Directed by Baltasar Kormakur
When Hurricane Raymond spun westward across the Pacific Ocean in June 1983 a Trintella 44 Ketch, Hazana, was heading straight towards the storm’s path.
Onboard were skipper Richard Sharp and his fiancée Tami Oldham Ashcraft, the boat’s delivery crew on passage from Tahiti to San Diego.
The boat was pitch-poled, dismasted and Sharp was washed over the side, and lost.
So much for the facts, but when this film was released two years ago so concerned were the Trintella builders they sent a newsletter to their customers pointing out that the boat used in the biopic was not a Trintella, but a ‘kind of Taiwan clipper.’
Certainly, when actress Shailene Woodley, playing Oldham Ashcraft, dives overboard to try and unfoul the jammed helm she finds a sail jammed between the spade rudder and the hull, something which could not happen on a rudder with a skeg, which most Trintellas are fitted with.

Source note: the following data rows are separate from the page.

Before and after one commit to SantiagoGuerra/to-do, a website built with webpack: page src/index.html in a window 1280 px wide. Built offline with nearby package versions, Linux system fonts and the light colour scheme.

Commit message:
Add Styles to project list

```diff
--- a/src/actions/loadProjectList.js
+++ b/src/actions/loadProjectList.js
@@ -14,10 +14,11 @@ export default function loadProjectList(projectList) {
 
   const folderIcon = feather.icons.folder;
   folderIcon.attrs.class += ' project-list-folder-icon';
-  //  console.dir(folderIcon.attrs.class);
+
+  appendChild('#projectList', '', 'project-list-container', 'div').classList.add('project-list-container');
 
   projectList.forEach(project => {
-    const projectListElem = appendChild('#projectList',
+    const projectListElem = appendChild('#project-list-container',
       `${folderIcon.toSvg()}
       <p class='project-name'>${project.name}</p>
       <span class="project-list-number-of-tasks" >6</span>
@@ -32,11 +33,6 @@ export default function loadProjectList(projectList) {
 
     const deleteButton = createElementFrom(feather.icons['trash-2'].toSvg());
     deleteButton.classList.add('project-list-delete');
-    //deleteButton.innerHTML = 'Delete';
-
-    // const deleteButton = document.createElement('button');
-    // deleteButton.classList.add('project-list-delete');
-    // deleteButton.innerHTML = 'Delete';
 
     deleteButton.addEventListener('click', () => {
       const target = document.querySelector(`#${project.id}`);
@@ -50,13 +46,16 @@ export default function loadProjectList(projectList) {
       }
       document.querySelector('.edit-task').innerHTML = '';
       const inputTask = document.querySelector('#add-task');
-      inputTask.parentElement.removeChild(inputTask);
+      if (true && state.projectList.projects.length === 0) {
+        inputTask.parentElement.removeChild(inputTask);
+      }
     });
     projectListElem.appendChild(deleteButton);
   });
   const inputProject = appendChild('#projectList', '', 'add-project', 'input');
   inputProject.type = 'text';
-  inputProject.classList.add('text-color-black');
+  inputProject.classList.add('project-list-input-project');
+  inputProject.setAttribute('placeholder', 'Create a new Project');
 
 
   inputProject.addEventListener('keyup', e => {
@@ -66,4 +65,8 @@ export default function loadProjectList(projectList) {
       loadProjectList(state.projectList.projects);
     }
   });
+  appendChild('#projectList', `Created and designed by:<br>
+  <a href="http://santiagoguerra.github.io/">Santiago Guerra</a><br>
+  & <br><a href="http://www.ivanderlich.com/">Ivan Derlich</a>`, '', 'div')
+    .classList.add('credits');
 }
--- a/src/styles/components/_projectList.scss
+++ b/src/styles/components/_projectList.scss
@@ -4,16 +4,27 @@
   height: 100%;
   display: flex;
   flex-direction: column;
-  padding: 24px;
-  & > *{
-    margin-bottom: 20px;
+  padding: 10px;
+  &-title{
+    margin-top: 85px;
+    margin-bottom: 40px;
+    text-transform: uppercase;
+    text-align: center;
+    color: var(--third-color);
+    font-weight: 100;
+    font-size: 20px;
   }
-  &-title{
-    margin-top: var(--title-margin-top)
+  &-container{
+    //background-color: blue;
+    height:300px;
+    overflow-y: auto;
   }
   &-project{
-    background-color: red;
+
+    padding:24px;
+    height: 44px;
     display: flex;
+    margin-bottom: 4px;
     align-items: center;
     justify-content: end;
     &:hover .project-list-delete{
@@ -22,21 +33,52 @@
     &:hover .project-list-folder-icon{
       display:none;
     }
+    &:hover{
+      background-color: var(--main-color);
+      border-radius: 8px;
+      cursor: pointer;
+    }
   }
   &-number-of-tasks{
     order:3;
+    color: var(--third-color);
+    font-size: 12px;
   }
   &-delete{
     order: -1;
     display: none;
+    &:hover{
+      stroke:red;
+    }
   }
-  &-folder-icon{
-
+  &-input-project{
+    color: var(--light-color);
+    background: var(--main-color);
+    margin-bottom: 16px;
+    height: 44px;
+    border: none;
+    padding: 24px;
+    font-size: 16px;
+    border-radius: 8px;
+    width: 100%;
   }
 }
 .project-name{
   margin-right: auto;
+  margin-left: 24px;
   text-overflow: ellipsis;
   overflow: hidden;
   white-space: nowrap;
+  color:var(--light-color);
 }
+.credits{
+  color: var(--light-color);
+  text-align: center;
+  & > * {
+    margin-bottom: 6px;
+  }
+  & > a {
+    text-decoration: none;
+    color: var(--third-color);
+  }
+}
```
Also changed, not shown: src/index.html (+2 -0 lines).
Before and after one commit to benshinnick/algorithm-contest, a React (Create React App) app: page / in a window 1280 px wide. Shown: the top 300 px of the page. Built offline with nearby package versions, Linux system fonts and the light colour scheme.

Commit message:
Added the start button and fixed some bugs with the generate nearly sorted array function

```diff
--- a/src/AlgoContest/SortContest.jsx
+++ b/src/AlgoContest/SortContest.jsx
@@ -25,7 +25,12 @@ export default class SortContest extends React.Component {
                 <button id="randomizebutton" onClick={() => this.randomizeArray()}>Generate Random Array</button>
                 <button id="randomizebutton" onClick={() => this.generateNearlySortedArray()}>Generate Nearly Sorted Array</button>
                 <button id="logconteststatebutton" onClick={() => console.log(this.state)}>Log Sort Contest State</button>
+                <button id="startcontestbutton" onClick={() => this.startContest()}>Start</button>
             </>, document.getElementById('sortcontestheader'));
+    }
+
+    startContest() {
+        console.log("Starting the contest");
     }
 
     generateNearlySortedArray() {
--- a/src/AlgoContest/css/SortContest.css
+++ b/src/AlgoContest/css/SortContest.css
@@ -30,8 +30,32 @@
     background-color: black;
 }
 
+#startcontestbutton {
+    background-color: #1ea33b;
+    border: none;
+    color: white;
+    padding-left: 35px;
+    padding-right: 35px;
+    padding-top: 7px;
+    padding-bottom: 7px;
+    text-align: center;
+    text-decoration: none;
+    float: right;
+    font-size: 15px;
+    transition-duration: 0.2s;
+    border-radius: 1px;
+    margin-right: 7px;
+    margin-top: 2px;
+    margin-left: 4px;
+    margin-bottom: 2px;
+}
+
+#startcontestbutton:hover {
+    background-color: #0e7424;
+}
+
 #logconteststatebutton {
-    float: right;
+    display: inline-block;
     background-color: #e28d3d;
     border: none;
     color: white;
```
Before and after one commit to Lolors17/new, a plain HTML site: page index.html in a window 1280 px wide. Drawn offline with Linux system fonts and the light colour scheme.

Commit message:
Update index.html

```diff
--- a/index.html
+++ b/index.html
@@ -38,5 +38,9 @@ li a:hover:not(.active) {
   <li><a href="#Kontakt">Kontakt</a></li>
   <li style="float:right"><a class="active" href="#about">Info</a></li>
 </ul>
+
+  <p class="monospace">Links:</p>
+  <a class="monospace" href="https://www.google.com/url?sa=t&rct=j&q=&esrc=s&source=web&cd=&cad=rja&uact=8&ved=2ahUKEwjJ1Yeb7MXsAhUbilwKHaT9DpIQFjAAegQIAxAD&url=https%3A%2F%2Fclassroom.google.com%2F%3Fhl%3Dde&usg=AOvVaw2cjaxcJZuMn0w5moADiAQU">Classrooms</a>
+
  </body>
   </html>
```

As seafarers, we are duty-bound to nit-pick our way through representations of our pursuit on the silver screen, but leaving aside the fact that a deck hatch is left open as the seas break aboard, that water is left to slosh around in the bilge and that any sail at all remains set in winds of 145 knots, I enjoyed this tear-jerker and was left truly humbled at the brave and relentless battle, fought by Woodley/Ashcraft to survive under jury rig, using self-taught sextant-positioning and nibbling meagre rations in a 41-day ordeal alone on the open ocean, Adrift is testament to a remarkable sailor.
Available on Netflix.